Wednesday, August 18, 2010

We went to parent orientation last night at Asher's new preschool.

I left with mixed emotions.

On one hand, it's a really great place for any kid to spend the morning. They have a giant submarine slide in the atrium. They have a music teacher, P.E. teacher, and speech therapist on staff (at a PRESCHOOL). They have teachers who clearly love children and love teaching - bubbly women, all of them, with bouncy hair and quick laughs. You think I'm making this up, but I'm not. His teacher even said to the group last night, "If I could bottle my own children up, I would keep them three forever." A woman after my own heart (how many times have I made that exact statement about two-year-olds? And how many times have I gotten the exact same look of disbelief that the other parents gave her last night?) They have an auditorium just for three-year-olds (which they need, because they have a ton of them). They have an indoor and outdoor playground. This is one decked-out preschool, friends, for only a little more money than we spent last year, when he attended school in a church basement twice a week.

But more than the building, this school has a reputation for being very loving. Nobody ever gripes about their rigid expectations, and we won't have to deal with Asher getting in trouble for not coloring his picture correctly at this school. Which is why we've chosen to send him here, specifically - their highest goal is for preschoolers to learn to love being at school, and to that end they seem to be succeeding. The six hundred or so parents who showed up for orientation last night are a testimony to the fact that parents and kids both really love this school.

Here is my concern: Asher is essentially repeating a grade. They put him with the three-year-olds last year, because in the two-year-old room (even though he was still two) he was getting bored, leaving the table, and finding his own fun. Now he's in with his peers, surrounded by three-year-olds again. As she was going over the curriculum for the year, my heart sank a little.
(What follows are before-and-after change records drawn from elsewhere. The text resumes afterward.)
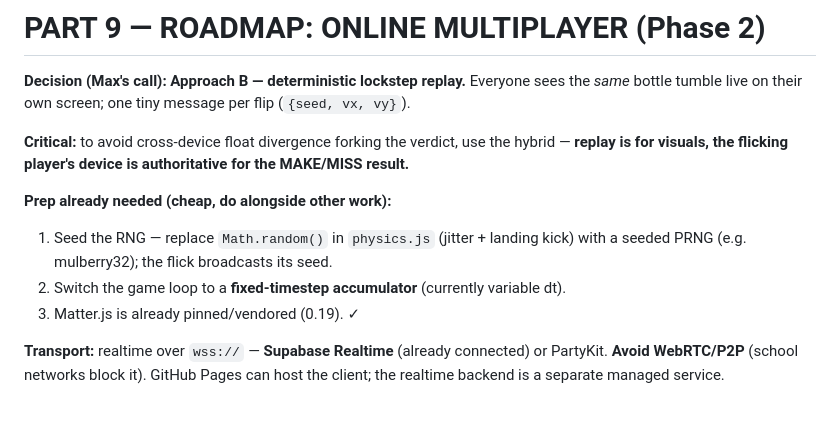
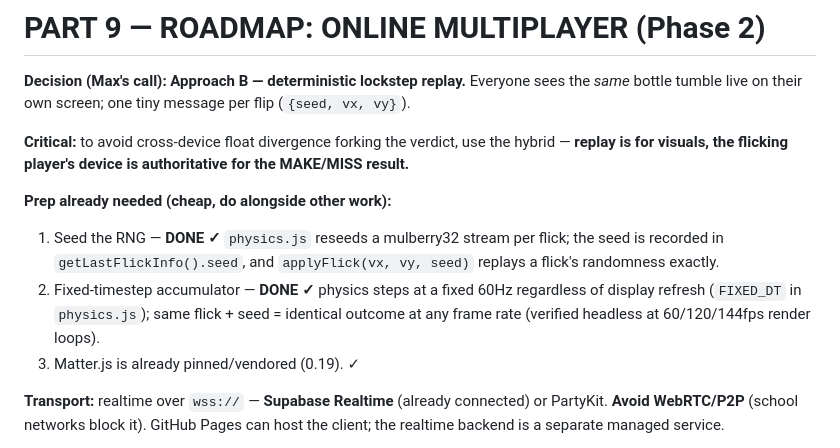
Before and after one commit to mapzimus/flipgame, a Markdown page: HANDOFF.md, the part around the change. Drawn GitHub-style; blank space fills up the shorter version.

Commit message:
docs(handoff): mark multiplayer prep items 1-2 (seeded RNG, fixed timestep) done
Co-authored-by: Max <mhowe.gis@gmail.com>

```diff
--- a/HANDOFF.md
+++ b/HANDOFF.md
@@ -277,9 +277,12 @@ hybrid — **replay is for visuals, the flicking player's device is authoritativ
 the MAKE/MISS result.**
 
 **Prep already needed (cheap, do alongside other work):**
-1. Seed the RNG — replace `Math.random()` in `physics.js` (jitter + landing kick) with
-   a seeded PRNG (e.g. mulberry32); the flick broadcasts its seed.
-2. Switch the game loop to a **fixed-timestep accumulator** (currently variable dt).
+1. Seed the RNG — **DONE ✓** `physics.js` reseeds a mulberry32 stream per flick; the
+   seed is recorded in `getLastFlickInfo().seed`, and `applyFlick(vx, vy, seed)`
+   replays a flick's randomness exactly.
+2. Fixed-timestep accumulator — **DONE ✓** physics steps at a fixed 60Hz regardless
+   of display refresh (`FIXED_DT` in `physics.js`); same flick + seed = identical
+   outcome at any frame rate (verified headless at 60/120/144fps render loops).
 3. Matter.js is already pinned/vendored (0.19). ✓
 
 **Transport:** realtime over `wss://` — **Supabase Realtime** (already connected) or
```
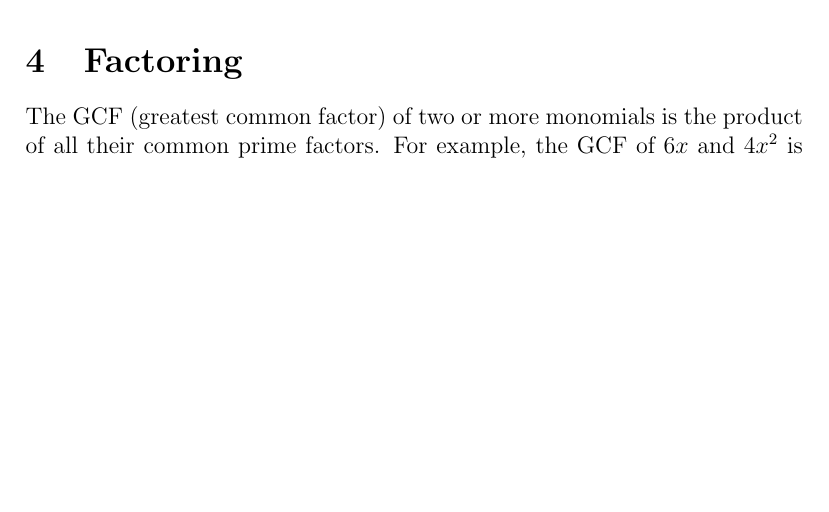
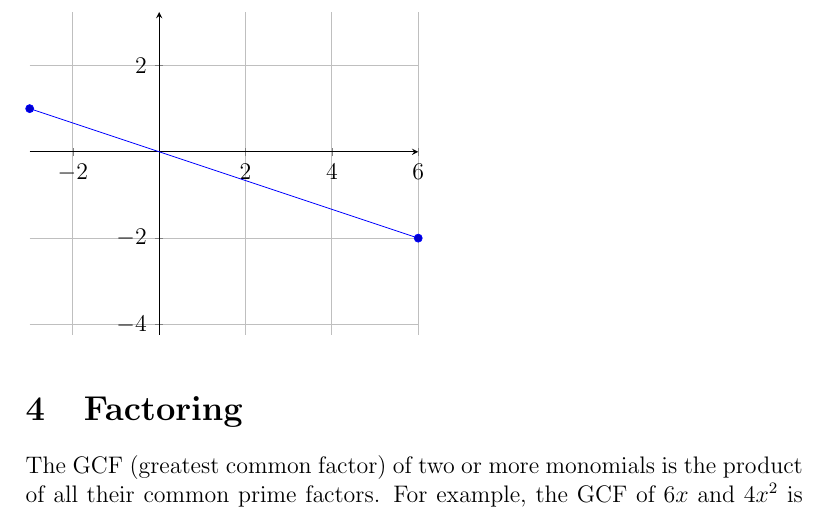
Before and after one commit to eliheuer/precalc-notes, a LaTeX document (week1--8-28--9-03/week1.tex): part of page 2 of 3 before the commit and part of page 3 of 3 after it, cut at the place of the change, the shorter picture padded with empty space. Compiled offline with pdfLaTeX.

Commit message:
updating with basic plot setup

```diff
--- a/week1--8-28--9-03/week1.tex
+++ b/week1--8-28--9-03/week1.tex
@@ -3,6 +3,7 @@
 \usepackage[utf8]{inputenc}  % Basic character encoding
 \usepackage{amsmath}         % For mathematical formulas
 \usepackage{amssymb}         % Provides an extended symbol collection.
+\usepackage{pgfplots}        % For plotting
 
 % personal data
 \title{Pre-calculus Notes, MAT 172 Fall 2017}
@@ -71,6 +72,12 @@ Just as you can represent real numbers by points on a real number line, you can
 represent ordered pairs of real numbers by points in a plane called the
 rectangular coordinate system, or the Cartesian plane, named after the French
 mathematician René Descartes (1596–1650).
+\\
+\begin{tikzpicture}
+\begin{axis}[axis lines=middle,axis equal,grid=both]
+\addplot coordinates{(-3,1) (6,-2)};
+\end{axis}
+\end{tikzpicture}
 
 \section{Factoring}
 
```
He already knows everything they're going to be learning. Is he going to be bored again?

Now in general, in life, I'm pretty sure we will at least start out homeschooling, for exactly this reason. I want my kids to move at their own pace, and I don't want them in a desk for eight hours a day, particularly not when they are five years old. But I'm not sending him to preschool for the academics. I send him to meet people he wouldn't otherwise meet. To paint with macaroni and bang drumsticks in music class and generally learn to enjoy himself when I'm not in the room with him. A little autonomy is good for us all, and he really seems to enjoy having something that is just his. And if he's not completely overwhelmed by the size of this school (please cross your fingers that he's not), then he's going to really enjoy most of his time there. Snack time, art, music, playground, assembly ... it will all be great fun. Until it's time to sit at the table and talk about the letter A, and then he's going to ... what?
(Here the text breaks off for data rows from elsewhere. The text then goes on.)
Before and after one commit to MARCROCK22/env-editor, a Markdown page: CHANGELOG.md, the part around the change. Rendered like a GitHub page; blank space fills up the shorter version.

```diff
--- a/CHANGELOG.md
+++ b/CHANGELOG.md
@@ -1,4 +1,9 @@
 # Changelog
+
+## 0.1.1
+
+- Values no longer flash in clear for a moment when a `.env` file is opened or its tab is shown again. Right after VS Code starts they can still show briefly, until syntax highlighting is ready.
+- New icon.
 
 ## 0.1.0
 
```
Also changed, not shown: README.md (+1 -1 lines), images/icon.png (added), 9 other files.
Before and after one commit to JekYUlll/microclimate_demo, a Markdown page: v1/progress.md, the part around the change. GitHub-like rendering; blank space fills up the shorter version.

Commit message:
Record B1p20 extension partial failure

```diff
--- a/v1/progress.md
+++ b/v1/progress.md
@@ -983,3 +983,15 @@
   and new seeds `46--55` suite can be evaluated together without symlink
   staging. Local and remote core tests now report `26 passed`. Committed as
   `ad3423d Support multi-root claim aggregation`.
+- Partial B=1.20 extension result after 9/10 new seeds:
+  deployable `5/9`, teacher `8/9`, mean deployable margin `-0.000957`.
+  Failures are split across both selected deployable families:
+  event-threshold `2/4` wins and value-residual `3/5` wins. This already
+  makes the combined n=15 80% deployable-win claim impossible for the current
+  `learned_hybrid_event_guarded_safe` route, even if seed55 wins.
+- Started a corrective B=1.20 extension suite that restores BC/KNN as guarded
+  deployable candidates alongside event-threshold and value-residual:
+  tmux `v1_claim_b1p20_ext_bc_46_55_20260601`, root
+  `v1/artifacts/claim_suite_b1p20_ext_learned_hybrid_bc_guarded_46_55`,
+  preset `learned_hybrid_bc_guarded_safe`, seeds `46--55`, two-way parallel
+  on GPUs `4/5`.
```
We'll see how this goes.


Danielle said...

He'll do great! And just think, he can teach the other kids what he already knows (in terms of curriculum) and he'll learn from that.

Kendra said...
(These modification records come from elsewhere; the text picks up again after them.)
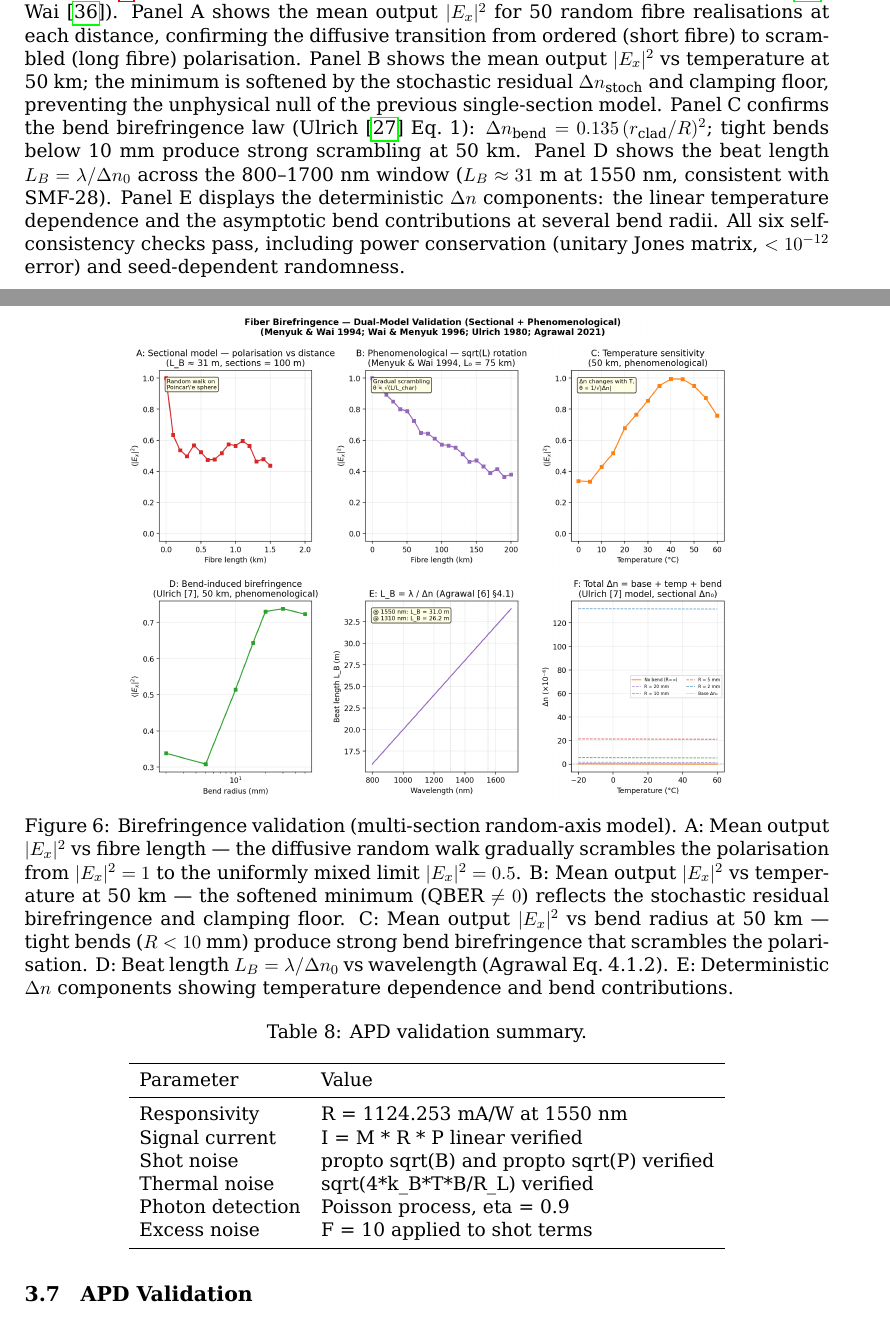
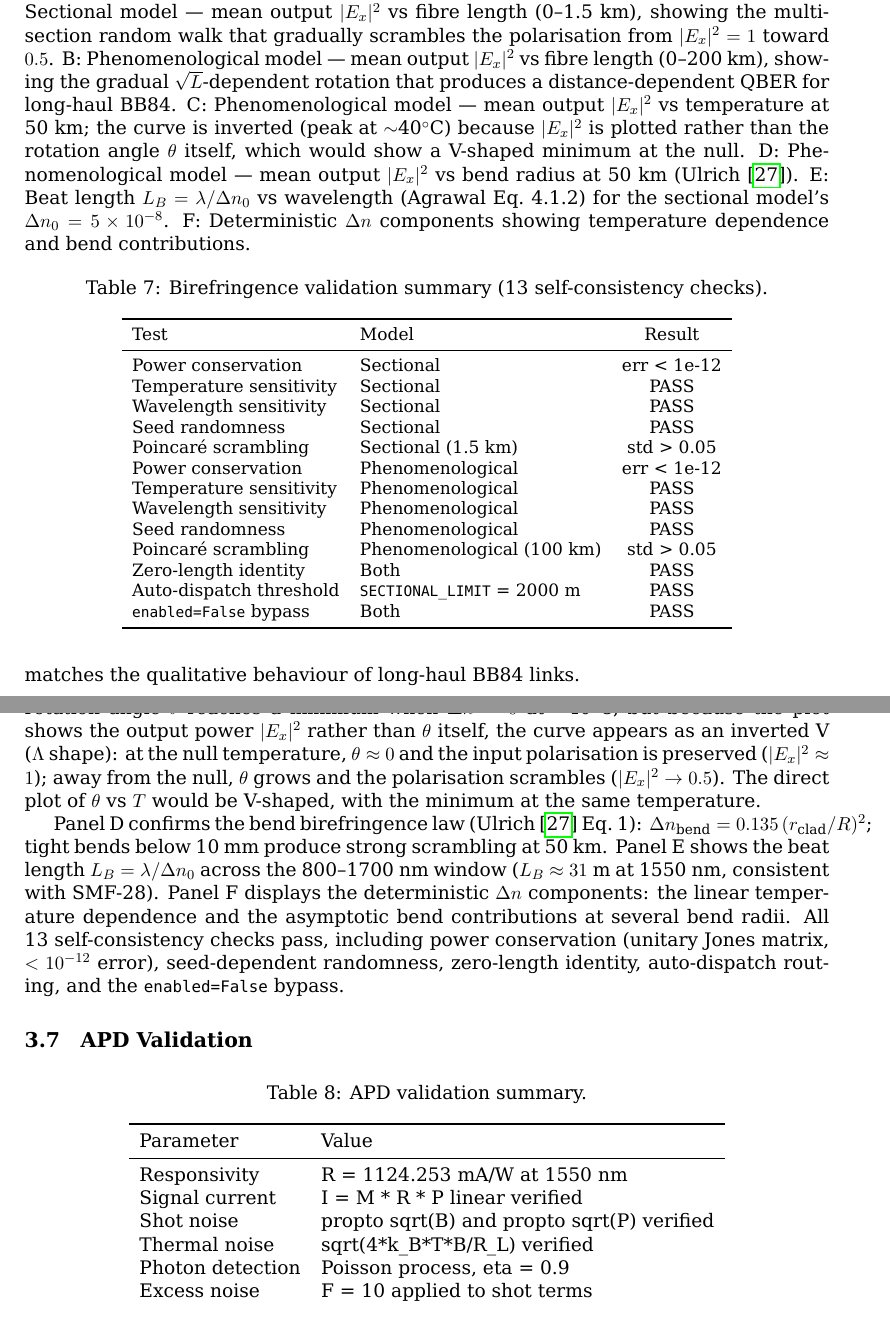
Before and after one commit to azaan-mahmood/opto-sim-dev, a LaTeX paper (paperwork/manuscript.tex, which reads paperwork/tables/val_birefringence_table.tex): two parts of pages 15 and 16 of 23 before the commit and two parts of pages 16 and 17 of 24 after it, joined at a grey line, cut so that both start at the same text. Compiled offline with LuaLaTeX.

Commit message:
Update manuscript for hybrid birefringence dispatch, propagate() API, individual impairment flags, and dual-model validation
- manuscript.tex:
  - Birefringence \S3.3.1: added hybrid dispatch (sectional + phenomenological +
    auto-routing at 2 km threshold), phenomenological model equation
  - New \S3.3.5: propagate() API with independent impairment flags
    (birefringence, cd, pmd, attenuation) and legacy dispersion alias
  - Birefringence validation: updated figure caption to 6-panel dual-model
    layout; body text describes both models, explains the inverted V (Λ shape)
    in Panel C vs rotation angle θ
  - System demo Panel C: updated T_coeff to phenomenological value (-5e-7/°C),
    null temperature at ~42°C
  - Fixed missing \label{sec:qkd-sim}
- tables/val_birefringence_table.tex: expanded to 13-entry dual-model table
- Clean compile, 23 pages, no warnings

```diff
--- a/paperwork/manuscript.tex
+++ b/paperwork/manuscript.tex
@@ -825,40 +871,26 @@ validation.
 \begin{figure}[!ht]
   \centering
   \includegraphics[width=0.75\textwidth]{../analysis/val_birefringence/val_birefringence--seed42.png}
-  \caption{Birefringence validation (multi-section random-axis model).
-  A: Mean output $|E_x|^2$ vs fibre length\ --- the diffusive random walk
-  gradually scrambles the polarisation from $|E_x|^2 = 1$ to the
-  uniformly mixed limit $|E_x|^2 = 0.5$.
-  B: Mean output $|E_x|^2$ vs temperature at 50~km\ --- the softened
-  minimum (QBER $\neq 0$) reflects the stochastic residual birefringence
-  and clamping floor.
-  C: Mean output $|E_x|^2$ vs bend radius at 50~km\ --- tight bends
-  ($R < 10$~mm) produce strong bend birefringence that scrambles the
-  polarisation.
-  D: Beat length $L_B = \lambda/\Delta n_0$ vs wavelength (Agrawal
-  Eq.~4.1.2).
-  E: Deterministic $\Delta n$ components showing temperature dependence
+  \caption{Birefringence validation (dual-model: sectional and
+  phenomenological).
+  A: Sectional model --- mean output $|E_x|^2$ vs fibre length
+  (0--1.5~km), showing the multi-section random walk that gradually
+  scrambles the polarisation from $|E_x|^2 = 1$ toward $0.5$.
+  B: Phenomenological model --- mean output $|E_x|^2$ vs fibre length
+  (0--200~km), showing the gradual $\sqrt{L}$-dependent rotation that
+  produces a distance-dependent QBER for long-haul BB84.
+  C: Phenomenological model --- mean output $|E_x|^2$ vs temperature
+  at 50~km; the curve is inverted (peak at $\sim$40$^\circ$C) because
+  $|E_x|^2$ is plotted rather than the rotation angle $\theta$ itself,
+  which would show a V-shaped minimum at the null.
+  D: Phenomenological model --- mean output $|E_x|^2$ vs bend radius
+  at 50~km (Ulrich~\cite{ulrich}).
+  E: Beat length $L_B = \lambda/\Delta n_0$ vs wavelength (Agrawal
+  Eq.~4.1.2) for the sectional model's $\Delta n_0 = 5\times10^{-8}$.
+  F: Deterministic $\Delta n$ components showing temperature dependence
   and bend contributions.}
   \label{fig:biref}
 \end{figure}
 
 \input{tables/val_birefringence_table.tex}
 
-Figure~\ref{fig:biref} validates the multi-section random-axis birefringence
-model (Menyuk~\cite{menyuk}, Wai~\cite{wai}).  Panel~A shows the mean output
-$|E_x|^2$ for 50 random fibre realisations at each distance, confirming
-the diffusive transition from ordered (short fibre) to scrambled
-(long fibre) polarisation.  Panel~B shows the mean output $|E_x|^2$ vs
-temperature at 50~km; the minimum is softened by the stochastic residual
-$\Delta n_{\text{stoch}}$ and clamping floor, preventing the unphysical
-null of the previous single-section model.  Panel~C confirms the bend
-birefringence law (Ulrich~\cite{ulrich} Eq.~1):
-$\Delta n_{\text{bend}} = 0.135\,(r_{\text{clad}}/R)^2$; tight bends
-below 10~mm produce strong scrambling at 50~km.
-Panel~D shows the beat length $L_B = \lambda/\Delta n_0$ across the
-800--1700~nm window ($L_B \approx 31$~m at 1550~nm, consistent with
-SMF-28).  Panel~E displays the deterministic $\Delta n$
-components: the linear temperature dependence and the asymptotic
-bend contributions at several bend radii.  All six self-consistency
-checks pass, including power conservation (unitary Jones
-matrix, $<10^{-12}$ error) and seed-dependent randomness.
@@ -865,3 +905,29 @@ matrix, $<10^{-12}$ error) and seed-dependent randomness.
+produces a gradual depolarisation that matches the qualitative behaviour
+of long-haul BB84 links.
+
+Panel~C shows the temperature sensitivity (phenomenological model,
+50~km).  The rotation angle $\theta$ reaches a minimum when
+$\Delta n \approx 0$ at $\sim$40$^\circ$C, but because the plot shows
+the output power $|E_x|^2$ rather than $\theta$ itself, the curve
+appears as an inverted V ($\Lambda$ shape): at the null temperature,
+$\theta \approx 0$ and the input polarisation is preserved
+($|E_x|^2 \approx 1$); away from the null, $\theta$ grows and the
+polarisation scrambles ($|E_x|^2 \to 0.5$).  The direct plot of
+$\theta$ vs $T$ would be V-shaped, with the minimum at the same
+temperature.
+
+Panel~D confirms the bend birefringence law
+(Ulrich~\cite{ulrich} Eq.~1): $\Delta n_{\text{bend}} =
+0.135\,(r_{\text{clad}}/R)^2$; tight bends below 10~mm produce strong
+scrambling at 50~km.  Panel~E shows the beat length
+$L_B = \lambda/\Delta n_0$ across the 800--1700~nm window
+($L_B \approx 31$~m at 1550~nm, consistent with SMF-28).
+Panel~F displays the deterministic $\Delta n$ components: the linear
+temperature dependence and the asymptotic bend contributions at several
+bend radii.  All 13 self-consistency checks pass, including power
+conservation (unitary Jones matrix, $<10^{-12}$ error), seed-dependent
+randomness, zero-length identity, auto-dispatch routing, and the
+\texttt{enabled=False} bypass.
 
 \subsection{APD Validation}
 
--- a/paperwork/tables/val_birefringence_table.tex
+++ b/paperwork/tables/val_birefringence_table.tex
@@ -1,8 +1,22 @@
 \begin{table}[!ht]
-  \caption{Birefringence validation summary.}
+  \caption{Birefringence validation summary (13 self-consistency checks).}
   \label{tab:birefringence}
   \centering
-  \begin{tabular}{l c c}
+  \small
+  \begin{tabular}{l l c}
     \toprule
-    Test & Metric & Result \\
+    Test & Model & Result \\
     \midrule
+    Power conservation & Sectional & err < 1e-12 \\
+    Temperature sensitivity & Sectional & PASS \\
+    Wavelength sensitivity & Sectional & PASS \\
+    Seed randomness & Sectional & PASS \\
+    Poincar\'e scrambling & Sectional (1.5 km) & std > 0.05 \\
+    Power conservation & Phenomenological & err < 1e-12 \\
+    Temperature sensitivity & Phenomenological & PASS \\
+    Wavelength sensitivity & Phenomenological & PASS \\
+    Seed randomness & Phenomenological & PASS \\
+    Poincar\'e scrambling & Phenomenological (100 km) & std > 0.05 \\
+    Zero-length identity & Both & PASS \\
+    Auto-dispatch threshold & \texttt{SECTIONAL\_LIMIT} = 2000 m & PASS \\
+    \texttt{enabled=False} bypass & Both & PASS \\
```
Also changed, not shown: paperwork/manuscript.tex (76 more changed lines), paperwork/tables/val_birefringence_table.tex (6 more changed lines).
Sounds like a great school!

I feel the same way about preschool. I taught for 3 years, and it would make me gently chuckle to myself when I would meet with parents and they would ask "do you feel my child is behind?"

I would gently remind them, this is PRE-school...I personally didn't believe you could be behind. Yes, we went over letters & numbers, we did science experiments, we went on field trips...etc. But if at the end of the year they knew how to stand in line and wait their turn, or could make it through Story Time without getting up and wandering off, well that was preschool success in my mind.

Michelle said...

Stephanie - I think the same stuff presented in a different sytle, teacher and classroom will be enough to hold his attention. The main thing is fun!!

Jenia said...

The school sounds awesome! I was bored to death throughout elementary school years, and nobody at school really cared (my teacher had 37 kids in the class). Nor could my parents really do anything about it - there were no private schools in the Soviet Union. So I made my A's and didn't learn to, well, learn, which made it a little difficult for me in middle school. However, I graduated with good grades and did great in college. I figured it all out, and I'm sure your boy will, too. Besides, unlike my parents, you do have the option of pulling him out if things don't go well (which won't happen).